The Secesh category archive
The New Secesh have embraced today’s technology.
My local rag published the letter I wrote to the editor on Monday. You can find it on their website, but I’ll save you the trouble. Here is the text:
I find myself bemused by those who refer to the removal of Confederate monuments as “erasing history.”
Let’s consider the history.
Almost all of the monuments in question were erected in the 1890s and early 1900s coincident with the imposition of Jim Crow and the rise of the second Ku Klux Klan. They were intended to remind freed slaves and their descendants of their “place” and of who was in charge. They memorialized, not gallantry on the battlefield, but racism, oppression, and theft of labor in daily life.
When invoking history, invoke the history that was, not the history that was made up.
Monumental mayhem in the Tar Heel state. Here’s a bit from the report:
Competing demonstrations over a Confederate monument in Alamance County ended after two supporters of the statue were arrested for assault and disorderly conduct, according to police and media reports.
Police said one of the men, 39-year-old Christopher Overman, hit Elon University professor Megan Squire, who was protesting a statue in Graham, about 55 miles northwest of Raleigh. Squire researches online right-wing extremism at the university, according to the school.
And, in more news of still rising again . . . .
In Maine, you might expect to see a moose, but a noose?
At Psychology Today Blogs, Claire Jack suggests that many tactics we see in our political you-can-hardly-call-it discourse are “emotional and manipulative tactics” that amount to gaslighting on a societal level. An excerpt, referring to the current reaction to the police murder of George Floyd (emphasis; follow the link for the rest.
Some of these protests have culminated in forcibly removing the statues of Confederate generals and men who built their wealth on the slave trade, and calling for the removal of others. People have been calling for the removal of these monuments for years, in some cases. Retaining these monuments – when they are a daily reminder of the atrocities which were carried out in these men’s names and which are highly offensive to some sectors of society – is a form of gaslighting. It’s a way of communicating to a black person whose ancestors died on the ships coming from Africa or who were forced into slavery, that your experience is less important than mine.
By the way, the last sentence above captures succinctly why those monuments were erected in the first place.
In Delaware, where I used to live, there is a NASCAR race track.

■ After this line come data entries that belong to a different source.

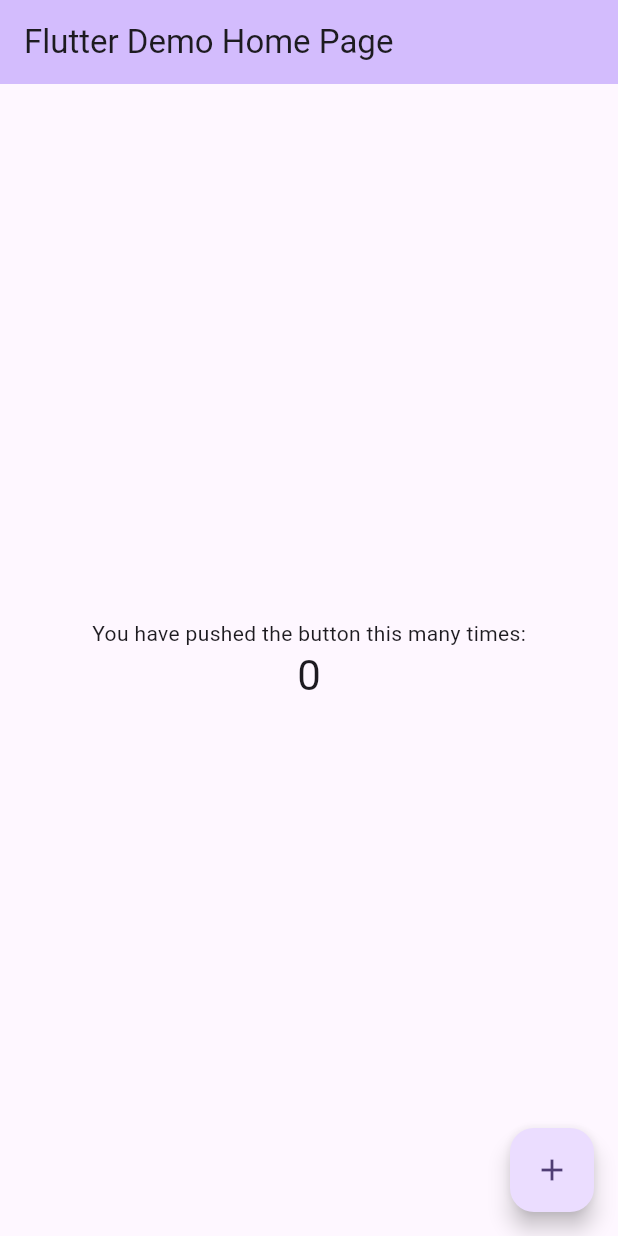
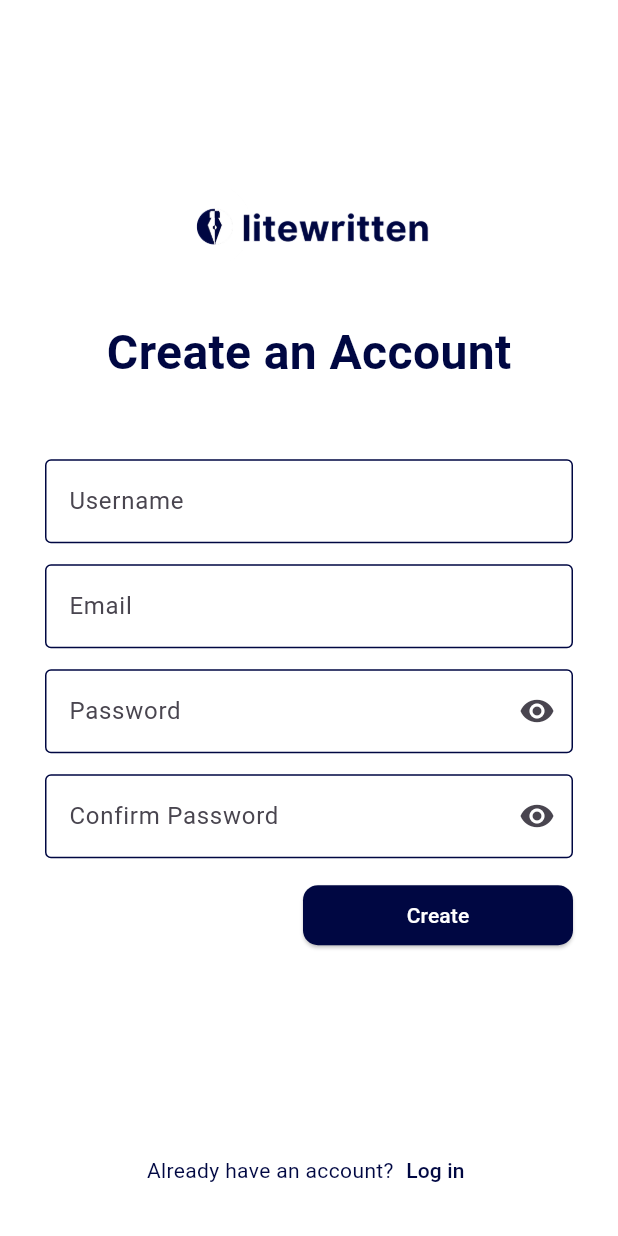
Before and after one commit to GodfreyPotato/litewritten, a Flutter app: the screen it shows after launch, on a phone screen of 412 x 824 dp. Run offline on Flutter 3.47's test engine with Material 3 defaults, Android fonts, the phone set to English and light mode, and no system bars; our stand-ins replace cloud_firestore, firebase_auth, firebase_core, quickalert; accounts and stored records are empty.

Commit message:
login registration working

```diff
--- a/lib/main.dart
+++ b/lib/main.dart
@@ -1,122 +1,24 @@
+import 'package:firebase_core/firebase_core.dart';
 import 'package:flutter/material.dart';
+import 'package:litewritten/firebase_options.dart';
+import 'package:litewritten/screens/loginScreen.dart';
+import 'package:litewritten/screens/registrationScreen.dart';
+import 'package:litewritten/screens/uploadAudio(do%20not%20touch).dart';
 
-void main() {
-  runApp(const MyApp());
+void main() async {
+  WidgetsFlutterBinding.ensureInitialized();
+  await Firebase.initializeApp(options: DefaultFirebaseOptions.currentPlatform);
+  runApp(LitewrittenApp());
 }
 
-class MyApp extends StatelessWidget {
-  const MyApp({super.key});
+class LitewrittenApp extends StatelessWidget {
+  const LitewrittenApp({super.key});
 
-  // This widget is the root of your application.
   @override
   Widget build(BuildContext context) {
     return MaterialApp(
-      title: 'Flutter Demo',
-      theme: ThemeData(
-        // This is the theme of your application.
-        //
-        // TRY THIS: Try running your application with "flutter run". You'll see
-        // the application has a purple toolbar. Then, without quitting the app,
-        // try changing the seedColor in the colorScheme below to Colors.green
-        // and then invoke "hot reload" (save your changes or press the "hot
-        // reload" button in a Flutter-supported IDE, or press "r" if you used
-        // the command line to start the app).
-        //
-        // Notice that the counter didn't reset back to zero; the application
-        // state is not lost during the reload. To reset the state, use hot
-        // restart instead.
-        //
-        // This works for code too, not just values: Most code changes can be
-        // tested with just a hot reload.
-        colorScheme: ColorScheme.fromSeed(seedColor: Colors.deepPurple),
-      ),
-      home: const MyHomePage(title: 'Flutter Demo Home Page'),
+      home: RegistrationScreen(),
+      debugShowCheckedModeBanner: false,
     );
   }
 }
-
-class MyHomePage extends StatefulWidget {
-  const MyHomePage({super.key, required this.title});
-
-  // This widget is the home page of your application. It is stateful, meaning
-  // that it has a State object (defined below) that contains fields that affect
-  // how it looks.
-
-  // This class is the configuration for the state. It holds the values (in this
-  // case the title) provided by the parent (in this case the App widget) and
-  // used by the build method of the State. Fields in a Widget subclass are
-  // always marked "final".
-
-  final String title;
-
-  @override
-  State<MyHomePage> createState() => _MyHomePageState();
-}
-
-class _MyHomePageState extends State<MyHomePage> {
-  int _counter = 0;
-
-  void _incrementCounter() {
-    setState(() {
-      // This call to setState tells the Flutter framework that something has
-      // changed in this State, which causes it to rerun the build method below
-      // so that the display can reflect the updated values. If we changed
-      // _counter without calling setState(), then the build method would not be
-      // called again, and so nothing would appear to happen.
-      _counter++;
-    });
-  }
-
-  @override
-  Widget build(BuildContext context) {
-    // This method is rerun every time setState is called, for instance as done
-    // by the _incrementCounter method above.
-    //
-    // The Flutter framework has been optimized to make rerunning build methods
-    // fast, so that you can just rebuild anything that needs updating rather
-    // than having to individually change instances of widgets.
-    return Scaffold(
-      appBar: AppBar(
-        // TRY THIS: Try changing the color here to a specific color (to
-        // Colors.amber, perhaps?) and trigger a hot reload to see the AppBar
-        // change color while the other colors stay the same.
-        backgroundColor: Theme.of(context).colorScheme.inversePrimary,
-        // Here we take the value from the MyHomePage object that was created by
-        // the App.build method, and use it to set our appbar title.
-        title: Text(widget.title),
-      ),
-      body: Center(
-        // Center is a layout widget. It takes a single child and positions it
-        // in the middle of the parent.
-        child: Column(
-          // Column is also a layout widget. It takes a list of children and
-          // arranges them vertically. By default, it sizes itself to fit its
-          // children horizontally, and tries to be as tall as its parent.
-          //
-          // Column has various properties to control how it sizes itself and
-          // how it positions its children. Here we use mainAxisAlignment to
-          // center the children vertically; the main axis here is the vertical
-          // axis because Columns are vertical (the cross axis would be
-          // horizontal).
-          //
-          // TRY THIS: Invoke "debug painting" (choose the "Toggle Debug Paint"
-          // action in the IDE, or press "p" in the console), to see the
-          // wireframe for each widget.
-          mainAxisAlignment: MainAxisAlignment.center,
-          children: <Widget>[
-            const Text('You have pushed the button this many times:'),
-            Text(
-              '$_counter',
-              style: Theme.of(context).textTheme.headlineMedium,
-            ),
-          ],
-        ),
-      ),
-      floatingActionButton: FloatingActionButton(
-        onPressed: _incrementCounter,
-        tooltip: 'Increment',
-        child: const Icon(Icons.add),
-      ), // This trailing comma makes auto-formatting nicer for build methods.
-    );
-  }
-}
--- /dev/null
+++ b/lib/screens/registrationScreen.dart
@@ -0,0 +1,231 @@
+import 'package:cloud_firestore/cloud_firestore.dart';
+import 'package:firebase_auth/firebase_auth.dart';
+import 'package:flutter/material.dart';
+import 'package:litewritten/screens/loginScreen.dart';
+import 'package:quickalert/quickalert.dart';
+
+class RegistrationScreen extends StatefulWidget {
+  const RegistrationScreen({super.key});
+
+  @override
+  State<RegistrationScreen> createState() => _RegistrationScreenState();
+}
+
+class _RegistrationScreenState extends State<RegistrationScreen> {
+  var emailCtrl = TextEditingController();
+  var passCtrl = TextEditingController();
+  var usernameCtrl = TextEditingController();
+  var cpassCtrl = TextEditingController();
+  var formKey = GlobalKey<FormState>();
+
+  bool isShown = true;
+  @override
+  Widget build(BuildContext context) {
+    return SafeArea(
+      child: Scaffold(
+        backgroundColor: Colors.white,
+        body: Column(
+          children: [
+            Expanded(
+              child: Center(
+                child: Padding(
+                  padding: const EdgeInsets.symmetric(horizontal: 30.0),
+                  child: Form(
+                    key: formKey,
+                    child: Column(
+                      spacing: 14,
+                      mainAxisSize: MainAxisSize.min,
+                      children: [
+                        Image.asset('assets/images/logo.png', width: 180),
+                        Text(
+                          "Create an Account",
+                          style: TextStyle(
+                            fontSize: 32,
+                            fontWeight: FontWeight.bold,
+                            color: Color(0xFF000742),
+                          ),
+                        ),
+                        SizedBox(height: 20),
+                        TextFormField(
+                          controller: usernameCtrl,
+                          decoration: InputDecoration(
+                            border: OutlineInputBorder(),
+                            labelText: "Username",
+                            enabledBorder: OutlineInputBorder(
+                              borderSide: BorderSide(color: Color(0xFF000742)),
+                            ),
+                          ),
+                          validator: (value) {
+                            if (value == null || value.isEmpty) {
+                              return 'Please enter your username';
+                            }
+                            return null;
+                          },
+                        ),
+                        TextFormField(
+                          controller: emailCtrl,
+                          decoration: InputDecoration(
+                            border: OutlineInputBorder(),
+                            labelText: "Email",
+                            enabledBorder: OutlineInputBorder(
+                              borderSide: BorderSide(color: Color(0xFF000742)),
+                            ),
+                          ),
+                          validator: (value) {
+                            if (value == null || value.isEmpty) {
+                              return 'Please enter your email';
+                            }
+                            return null;
+                          },
+                        ),
+                        TextFormField(
+                          obscureText: isShown,
+                          controller: passCtrl,
+                          decoration: InputDecoration(
+                            suffixIcon: IconButton(
+                              onPressed: () {
+                                isShown = !isShown;
+                                setState(() {});
+                              },
+                              icon:
+                                  isShown
+                                      ? Icon(Icons.visibility)
+                                      : Icon(Icons.visibility_off),
+                            ),
+                            border: OutlineInputBorder(),
+                            labelText: "Password",
+                            enabledBorder: OutlineInputBorder(
+                              borderSide: BorderSide(color: Color(0xFF000742)),
+                            ),
+                          ),
+                          validator: (value) {
+                            if (value == null || value.isEmpty) {
+                              return 'Please enter your password';
+                            }
+                            return null;
+                          },
+                        ),
+                        TextFormField(
+                          controller: cpassCtrl,
+                          obscureText: isShown,
+                          decoration: InputDecoration(
+                            suffixIcon: IconButton(
+                              onPressed: () {
+                                isShown = !isShown;
+                                setState(() {});
+                              },
+                              icon:
+                                  isShown
+                                      ? Icon(Icons.visibility)
+                                      : Icon(Icons.visibility_off),
+                            ),
+                            border: OutlineInputBorder(),
+                            labelText: "Confirm Password",
+                            enabledBorder: OutlineInputBorder(
+                              borderSide: BorderSide(color: Color(0xFF000742)),
+                            ),
+                          ),
+                          validator: (value) {
+                            if (value == null || value.isEmpty) {
+                              return 'Please enter your password';
+                            }
+                            if (value != passCtrl.text) {
+                              return "Please check your password";
+                            }
+                            return null;
+                          },
+                        ),
+
+                        Align(
+                          alignment: Alignment.centerRight,
+                          child: ElevatedButton(
+                            onPressed: handleRegistration,
+                            style: ElevatedButton.styleFrom(
+                              foregroundColor: Colors.white,
+                              backgroundColor: Color(0xFF000742),
+                              minimumSize: Size(180, 40),
+                              shape: RoundedRectangleBorder(
+                                borderRadius: BorderRadius.circular(10),
+                              ),
+                            ),
+                            child: Text("Create"),
+                          ),
+                        ),
+                      ],
+                    ),
+                  ),
+                ),
+              ),
+            ),
+            Padding(
+              padding: const EdgeInsets.all(20),
+              child: Row(
+                mainAxisSize: MainAxisSize.min,
+                children: [
+                  Text(
+                    "Already have an account? ",
+                    style: TextStyle(color: Color(0xFF000742)),
+                  ),
+                  TextButton(
+                    style: TextButton.styleFrom(
+                      padding: EdgeInsets.zero,
+                      minimumSize: Size(0, 0),
+                      foregroundColor: Color(0xFF000742),
+                    ),
+                    onPressed: () {
+                      Navigator.of(context).pushReplacement(
+                        MaterialPageRoute(builder: (context) => LoginScreen()),
+                      );
+                    },
+                    child: Text("Log in"),
+                  ),
+                ],
+              ),
+            ),
+          ],
+        ),
+      ),
+    );
+  }
+
+  void handleRegistration() async {
+    if (formKey.currentState!.validate()) {
+      QuickAlert.show(
+        context: context,
+        type: QuickAlertType.loading,
+        barrierDismissible: false,
+      );
+      try {
+        UserCredential user = await FirebaseAuth.instance
+            .createUserWithEmailAndPassword(
+              email: emailCtrl.text,
+              password: passCtrl.text,
+            );
+
+        await FirebaseFirestore.instance
+            .collection("users")
+            .doc(user.user!.uid)
+            .set({"username": usernameCtrl.text, "email": emailCtrl.text});
+
+        Navigator.of(context).pop();
+        await QuickAlert.show(
+          context: context,
+          type: QuickAlertType.success,
+          title: "Account Created!",
+        );
+
+        Navigator.of(
+          context,
+        ).push(MaterialPageRoute(builder: (context) => LoginScreen()));
+      } on FirebaseAuthException catch (e) {
+        Navigator.of(context).pop();
+        QuickAlert.show(
+          context: context,
+          type: QuickAlertType.error,
+          text: e.message,
+          title: "Error Occured!",
+        );
+      }
+    }
+  }
+}
```
Also changed, not shown: lib/screens/homeScreen.dart (added, +15 -0 lines), lib/screens/loginScreen.dart (added, +197 -0 lines), lib/screens/uploadAudio(do not touch).dart (added, +63 -0 lines), pubspec.yaml (+10 -4 lines), assets/images/logo.png (added), firebase.json (added), lib/firebase_options.dart (added), pubspec.lock, 9 other files.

If you ever drove by a NASCAR track on race day, you likely saw more Confederate battle ensigns than were at Gettysburg.
My brother told me–this was probably 15 years ago at time when NASCAR was trying to broaden its audience and especially attempting to attract more minorities–that my nephew had asked (I don’t remember his exact words), “How are do they expect to do that with all those Confederate flags in the parking lots?”
I guess that push has come to shove.
H/T to my brother for giving me a heads-up on this story.
The Roanoke Times’s editorial board channels Isaac Newton’s third law of motion. A snippet (emphasis added):
For some Virginians, this is a disorienting moment, to the say the least. State Sen. Amanda Chase, R-Chesterfield County, and a candidate for governor next year, took to Facebook to say: “Let’s be honest, there is an overt effort here to erase all white history.” This would be laughable if she didn’t mean it so seriously.
Taking down a statue is not “erasing” history. It’s re-appraising whether we’re honoring the right people from our history.
Will Bunch wonders why right-wingers are waging war against the New York Times’s 1619 project.
Me, I’m torn. I can’t decide between whether they (the right-wingers) can’t handle the truth or they don’t want anyone else to handle the truth. Or maybe it’s some of both all mixed up together in a steaming pot of denial.
Nancy LeTorneau reports on the years of efforts to pass a federal anti-lynching law that preceded the recent successful passage of such legislation (which, as of this writing, has not yet been signed).
The Kansas City Star, in a lengthy investigative article, reports that the persons who put Charlottesville, Virginia, in the news for something other than basketball and frat parties, have decided that they need to “rebrand” to try to capture the youth market.
I did a year of grad work at C’ville, during which I learned I was not cut out to be an academician.